Saturday, August 31, 2013

NOVA: “3-D Spies of World War II” (PBS, 2011)

by Mark Gabrish Conlan • Copyright © 2013 by Mark Gabrish Conlan • All rights reserved
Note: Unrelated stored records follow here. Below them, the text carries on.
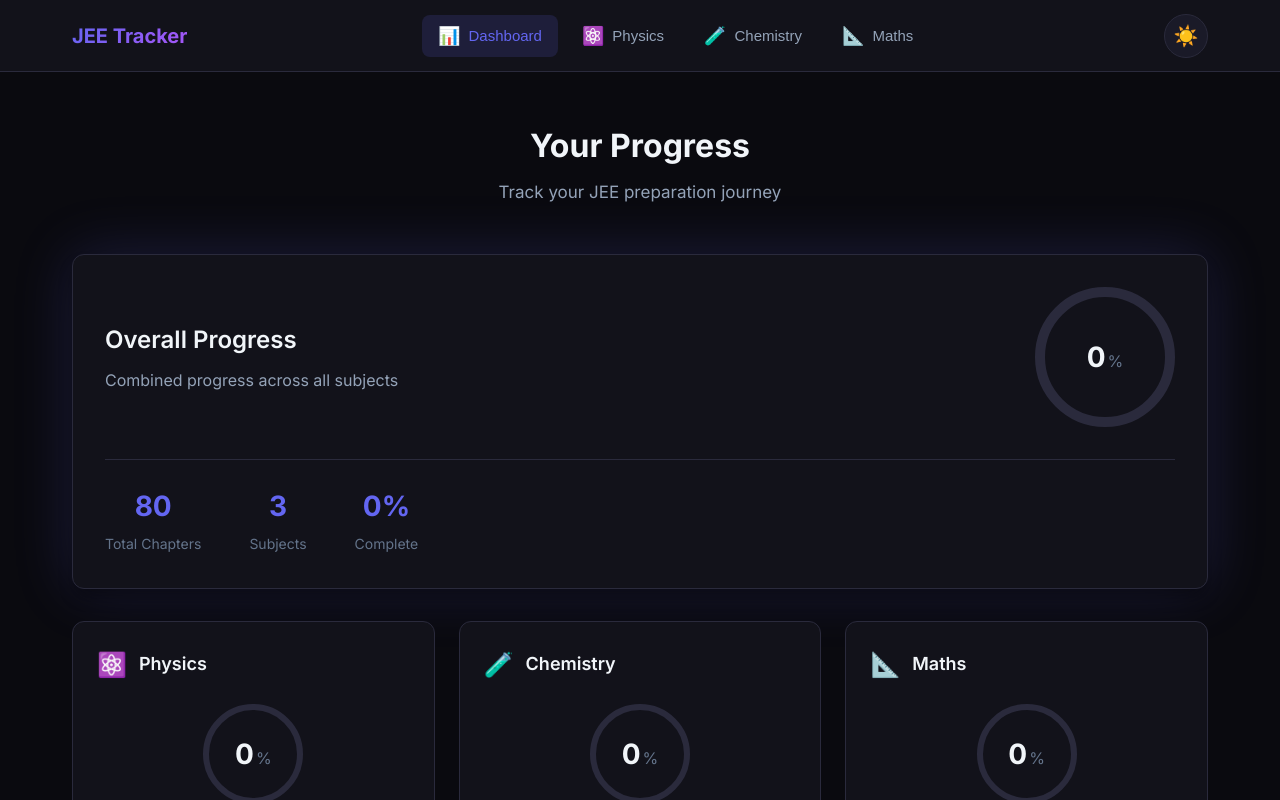
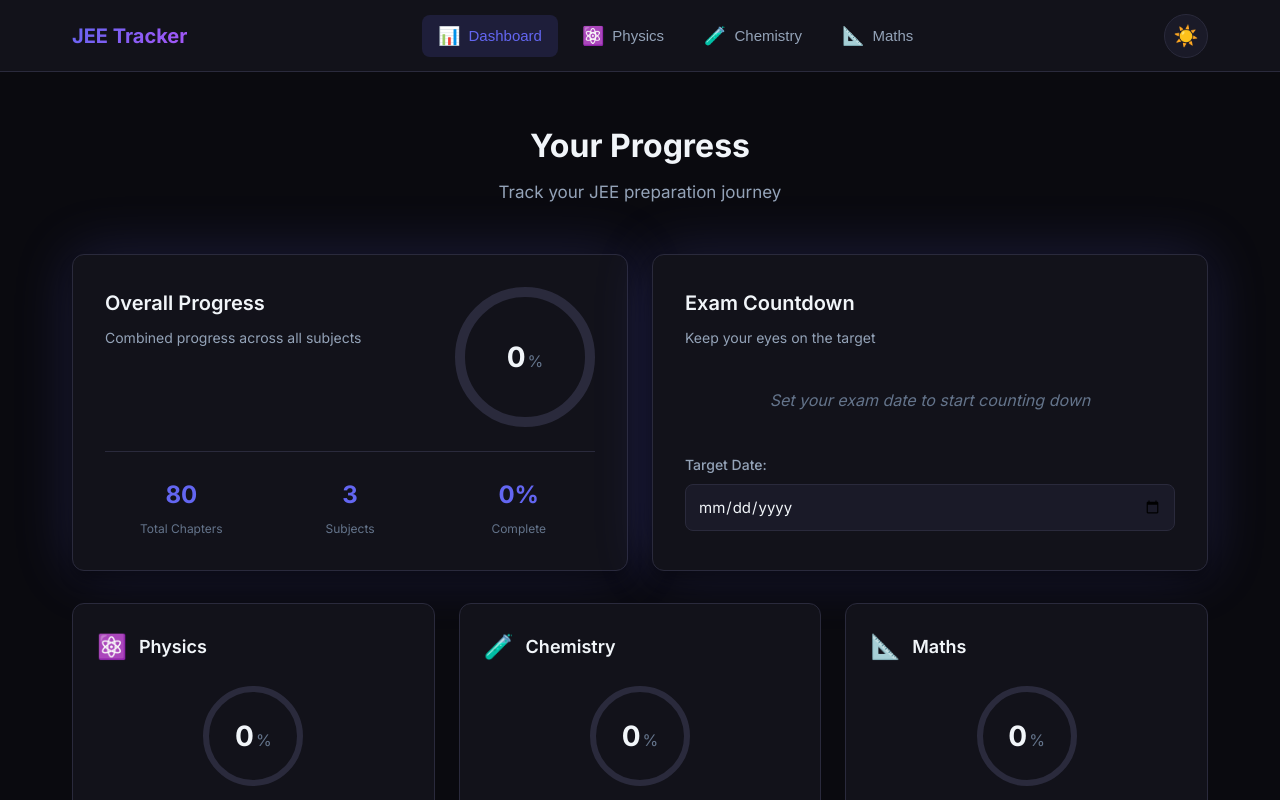
Before and after one commit to Namankatiyar/pcm-tracker, a React (Vite) app: page / in a window 1280 px wide. Shown: the top 800 px of the page. Built offline with nearby package versions, Linux system fonts and the light colour scheme.

Commit message:
implementation of day counter

```diff
--- a/src/App.css
+++ b/src/App.css
@@ -227,36 +227,49 @@ body {
   font-size: 1.0625rem;
 }
 
-.overall-progress-card {
+.dashboard-stats-row {
+  display: grid;
+  grid-template-columns: 1fr 1fr;
+  gap: 1.5rem;
+}
+
+.overall-progress-card, .exam-countdown-card {
   background: var(--bg-secondary);
   border: 1px solid var(--border);
   border-radius: var(--border-radius);
   padding: 2rem;
   box-shadow: var(--shadow-lg), var(--shadow-glow);
+  display: flex;
+  flex-direction: column;
+  justify-content: space-between;
 }
 
+/* Overall Progress Card Adjustments */
 .overall-content {
   display: flex;
   justify-content: space-between;
-  align-items: center;
-  margin-bottom: 2rem;
+  align-items: flex-start;
+  margin-bottom: 1.5rem;
+  gap: 1rem;
 }
 
 .overall-text h2 {
-  font-size: 1.5rem;
+  font-size: 1.25rem;
   font-weight: 600;
   margin-bottom: 0.5rem;
 }
 
 .overall-text p {
   color: var(--text-secondary);
+  font-size: 0.875rem;
 }
 
 .overall-stats {
   display: flex;
-  gap: 3rem;
+  justify-content: space-between;
   padding-top: 1.5rem;
   border-top: 1px solid var(--border);
+  gap: 1rem;
 }
 
 .stat {
@@ -264,17 +277,109 @@ body {
   flex-direction: column;
   align-items: center;
   gap: 0.25rem;
+  flex: 1;
 }
 
 .stat-value {
-  font-size: 1.75rem;
+  font-size: 1.5rem;
   font-weight: 700;
   color: var(--accent);
 }
 
 .stat-label {
+  font-size: 0.75rem;
+  color: var(--text-muted);
+  text-align: center;
+}
+
+/* Exam Countdown Card */
+.countdown-header h2 {
+  font-size: 1.25rem;
+  font-weight: 600;
+  margin-bottom: 0.5rem;
+}
+
+.countdown-header p {
+  color: var(--text-secondary);
   font-size: 0.875rem;
+}
+
+.countdown-content {
+  display: flex;
+  flex-direction: column;
+  align-items: center;
+  justify-content: center;
+  gap: 1.5rem;
+  margin-top: 1rem;
+  flex: 1;
+}
+
+.days-display {
+  display: flex;
+  flex-direction: column;
+  align-items: center;
+  line-height: 1;
+}
+
+.days-value {
+  font-size: 3.5rem;
+  font-weight: 800;
+  background: linear-gradient(135deg, var(--accent), #a855f7);
+  -webkit-background-clip: text;
+  -webkit-text-fill-color: transparent;
+  background-clip: text;
+}
+
+.days-label {
+  font-size: 1rem;
   color: var(--text-muted);
+  font-weight: 500;
+  margin-top: 0.5rem;
+}
+
+.no-date-message {
+  color: var(--text-muted);
+  font-style: italic;
+  text-align: center;
+  padding: 1rem;
+}
+
+.date-input-container {
+  display: flex;
+  flex-direction: column;
+  gap: 0.5rem;
+  width: 100%;
+}
+
+.date-input-container label {
+  font-size: 0.875rem;
+  color: var(--text-secondary);
+  font-weight: 500;
+}
+
+.date-input-container input[type="date"] {
+  width: 100%;
+  padding: 0.75rem;
+  background: var(--bg-tertiary);
+  border: 1px solid var(--border);
+  border-radius: var(--border-radius-sm);
+  color: var(--text-primary);
+  font-family: inherit;
+  font-size: 0.9375rem;
+  transition: all var(--transition-fast);
+}
+
+.date-input-container input[type="date"]:focus {
+  outline: none;
+  border-color: var(--accent);
+  box-shadow: 0 0 0 2px var(--accent-light);
+}
+
+/* Responsive update */
+@media (max-width: 900px) {
+  .dashboard-stats-row {
+    grid-template-columns: 1fr;
+  }
 }
 
 .subject-cards {
--- a/src/components/Dashboard.tsx
+++ b/src/components/Dashboard.tsx
@@ -1,5 +1,6 @@
 import { ProgressRing } from './ProgressBar';
 import { Subject, SubjectData } from '../types';
+import { useLocalStorage } from '../hooks/useLocalStorage';
 
 interface DashboardProps {
     physicsProgress: number;
@@ -18,6 +19,8 @@ export function Dashboard({
     subjectData,
     onNavigate
 }: DashboardProps) {
+    const [examDate, setExamDate] = useLocalStorage<string>('jee-exam-date', '');
+
     const subjects: { key: Subject; label: string; icon: string; progress: number; color: string }[] = [
         { key: 'physics', label: 'Physics', icon: '⚛️', progress: physicsProgress, color: '#6366f1' },
         { key: 'chemistry', label: 'Chemistry', icon: '🧪', progress: chemistryProgress, color: '#10b981' },
@@ -30,6 +33,27 @@ export function Dashboard({
         return { total: data.chapters.length, completed: 0 };
     };
 
+    const calculateDaysRemaining = () => {
+        if (!examDate) return null;
+        const target = new Date(examDate);
+        const today = new Date();
+        // Reset hours to compare just the dates
+        today.setHours(0, 0, 0, 0);
+        target.setHours(0, 0, 0, 0);
+
+        const diffTime = target.getTime() - today.getTime();
+        const diffDays = Math.ceil(diffTime / (1000 * 60 * 60 * 24));
+        return diffDays;
+    };
+
+    const daysRemaining = calculateDaysRemaining();
+
+    const getCountdownColor = (days: number) => {
+        // Map days to hue: 60 days -> 120 (Green), 30 days -> 60 (Yellow), 0 days -> 0 (Red)
+        const hue = Math.min(Math.max(days * 2, 0), 120);
+        return `hsl(${hue}, 80%, 45%)`;
+    };
+
     return (
         <div className="dashboard">
             <div className="dashboard-header">
@@ -37,6 +61,7 @@ export function Dashboard({
                 <p className="dashboard-subtitle">Track your JEE preparation journey</p>
             </div>
 
+            <div className="dashboard-stats-row">
                 <div className="overall-progress-card">
                     <div className="overall-content">
                         <div className="overall-text">
@@ -57,6 +82,46 @@ export function Dashboard({
                         <div className="stat">
                             <span className="stat-value">{overallProgress}%</span>
                             <span className="stat-label">Complete</span>
+                        </div>
+                    </div>
+                </div>
+
+                <div className="exam-countdown-card">
+                    <div className="countdown-header">
+                        <h2>Exam Countdown</h2>
+                        <p>Keep your eyes on the target</p>
+                    </div>
+
+                    <div className="countdown-content">
+                        {daysRemaining !== null ? (
+                            <div className="days-display">
+                                <span
+                                    className="days-value"
+                                    style={{
+                                        color: getCountdownColor(daysRemaining),
+                                        background: 'none',
+                                        WebkitTextFillColor: 'initial'
+                                    }}
+                                >
+                                    {daysRemaining}
+                                </span>
+                                <span className="days-label">{Math.abs(daysRemaining) === 1 ? 'Day' : 'Days'} {daysRemaining >= 0 ? 'Left' : 'Ago'}</span>
+                            </div>
+                        ) : (
+                            <div className="no-date-message">
+                                Set your exam date to start counting down
+                            </div>
+                        )}
+
+                        <div className="date-input-container">
+                            <label htmlFor="exam-date">Target Date:</label>
+                            <input
+                                type="date"
+                                id="exam-date"
+                                value={examDate}
+                                onChange={(e) => setExamDate(e.target.value)}
+                            />
+                        </div>
                     </div>
                 </div>
             </div>
```
Lines whose indentation alone changed are shown as unchanged.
On Thursday night Charles and I watched an episode of NOVA called “3-D Spies of World War II,” dated January 18, 2012 on the page for the series. The title was a bit of a deceptive come-on since the “3-D” aspect of the story referred to a British photo-reconnaissance program which involved flying disarmed Spitfire planes over prospective targets for bombing raids inside Germany, and by having the pilots take many photos in sequence the analysts who looked at them were able to create a stereoscopic effect that helped them make sense of what they were seeing and create the information that would let the RAF know what were the most militarily significant areas for them to bomb. The real fascination of this piece lies in the heroism of the pilots involved, flying fighter planes well into German territory without any way of defending themselves either against German fighters or anti-aircraft guns (all guns had been removed from their planes to make more room for the cameras), and also in the success of the British in uncovering not only the Germans’ secret rocket installation at Peenemünde as early as 1942 but finding and destroying the launch sites for the V-1 “buzz bombs” (the narrator mentioned that the closest modern equivalent to the V-1, a pilotless guided jet aircraft set to crash-land into a target and blow itself and the target up, is a cruise missile; they’re sometimes called the ancestors of modern-day drones but they differed from drones in that they don’t have a remote pilot actually guiding them from afar) so, rather than the game-changers Hitler was hoping for, both the V-1’s and the V-2’s (the full-fledged rocket the Nazis’ scientists developed and which became the prototype for the spacecraft developed both by the Soviet Union and the United States in the 1950’s and 1960’s, the ones that put the first artificial satellites in orbit over the earth and then put the first men in space and, ultimately, on the moon — naturally the program showed a photo of Wernher von Braun on one of the launching pads at Peenemünde and explained he was later instrumental in the U.S. space program as well — remember Tom Lehrer’s lines: “Some have harsh words for this man of renown/But some say our attitude should be one of gratitude/Like the widows and cripples of old London town/Who owe their large pensions to Wernher von Braun”) were mere nuisances.